Because big tech owns everything from mobile devices to popular internet browsers, their policy changes ripple across the entire ecosystem. As big tech companies stop supporting the open buying and selling of advertising and instead push their own tools - it has altered the course of an entire industry. A good example is Apple. While being first to publicly champion consumer privacy, decry the evils of audience data by third parties and first to turn off targeted ads on their devices - they privately have been building their own advertising platform with ambitious goals to break USD$20bn (£15.7bn) by 2026 using their own data and rules and zero competition. See that playbook?  Cry foul → cut off the independent ad tech ecosystem in the name of privacy → build your own ad tech behemoth with your own data and rules to box out the competition → make billions of dollars while killing the competition.  Rinse repeat with other big tech companies. 

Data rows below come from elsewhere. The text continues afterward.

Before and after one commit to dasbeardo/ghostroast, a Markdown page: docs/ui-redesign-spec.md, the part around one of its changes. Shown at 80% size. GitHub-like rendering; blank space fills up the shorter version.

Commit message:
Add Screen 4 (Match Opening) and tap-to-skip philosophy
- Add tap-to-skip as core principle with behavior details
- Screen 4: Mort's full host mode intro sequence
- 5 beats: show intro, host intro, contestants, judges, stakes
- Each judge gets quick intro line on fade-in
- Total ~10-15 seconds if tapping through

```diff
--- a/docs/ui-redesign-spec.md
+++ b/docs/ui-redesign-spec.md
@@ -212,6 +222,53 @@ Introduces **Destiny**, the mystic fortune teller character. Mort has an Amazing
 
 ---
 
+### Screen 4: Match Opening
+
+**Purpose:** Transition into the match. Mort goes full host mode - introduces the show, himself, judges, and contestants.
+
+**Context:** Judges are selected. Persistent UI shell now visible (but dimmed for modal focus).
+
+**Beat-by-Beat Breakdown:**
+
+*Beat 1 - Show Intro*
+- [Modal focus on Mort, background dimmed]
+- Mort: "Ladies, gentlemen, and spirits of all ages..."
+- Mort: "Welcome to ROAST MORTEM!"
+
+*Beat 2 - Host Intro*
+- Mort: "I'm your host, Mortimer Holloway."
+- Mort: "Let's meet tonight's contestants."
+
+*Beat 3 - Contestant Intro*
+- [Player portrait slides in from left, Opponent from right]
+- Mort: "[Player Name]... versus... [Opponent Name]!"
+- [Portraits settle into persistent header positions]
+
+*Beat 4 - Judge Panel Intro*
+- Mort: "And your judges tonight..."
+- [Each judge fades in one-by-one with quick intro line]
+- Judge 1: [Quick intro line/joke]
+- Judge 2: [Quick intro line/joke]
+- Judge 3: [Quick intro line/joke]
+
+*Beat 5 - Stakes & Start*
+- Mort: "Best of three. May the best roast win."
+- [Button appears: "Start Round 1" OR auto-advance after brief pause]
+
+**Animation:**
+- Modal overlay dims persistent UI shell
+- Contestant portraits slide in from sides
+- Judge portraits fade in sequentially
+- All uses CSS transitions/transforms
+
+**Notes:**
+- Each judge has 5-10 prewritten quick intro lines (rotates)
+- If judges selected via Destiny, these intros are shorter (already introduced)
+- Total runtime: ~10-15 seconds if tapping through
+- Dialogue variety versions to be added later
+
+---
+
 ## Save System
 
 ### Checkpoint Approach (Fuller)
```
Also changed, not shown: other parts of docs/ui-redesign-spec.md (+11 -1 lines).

And while big tech is throwing its lobbying muscle behind these narratives in the name of privacy, the public needs to see through these efforts for what they really are: profit grabs that hurt industries and consumers. Big tech’s sudden infatuation with privacy is not in the interests of consumers at all - it’s about forcing advertisers and publishers to adopt their owned solutions and killing-off competitors in the process.

Decoupling Big Tech From Ad Tech

Simply put - ad tech is not big tech. Ad tech companies rely on an interdependent web of partnerships where success relies on ensuring brands, publishers, and consumers all participate in the value created through the exchange of free content, while big tech relies on its own platforms to drive revenue solely for its own profits. With ad tech - many companies have to win in order for the ad tech company to win.  With big tech - everyone else has to lose in order for them to win.  

The hypocrisy needs to be called out here. Big tech companies are filled with personal information which is used for targeted advertising, while ad tech companies mostly focus on anonymised, contextual and/or predictive signals. In short, big tech is the biggest profiteers of personal information and their focus on cutting off ad tech companies is at best disingenuous.

Whether you are a legislator or a consumer, the inability to differentiate between big tech and ad tech is a disservice to the advertising industry, content creators, and consumers which only helps big tech companies get bigger and pursue anti-competitive policies. This hurts small companies and endangers the free internet as a whole. It’s time we separate ad tech from big tech and stop letting big tech dictate the narrative around broader regulatory policies while benefiting from the double-standards. It’s not only consumer privacy that’s at stake - the free internet as we know it depends on making this distinction.

Drew Stein is CEO and founder at Audigent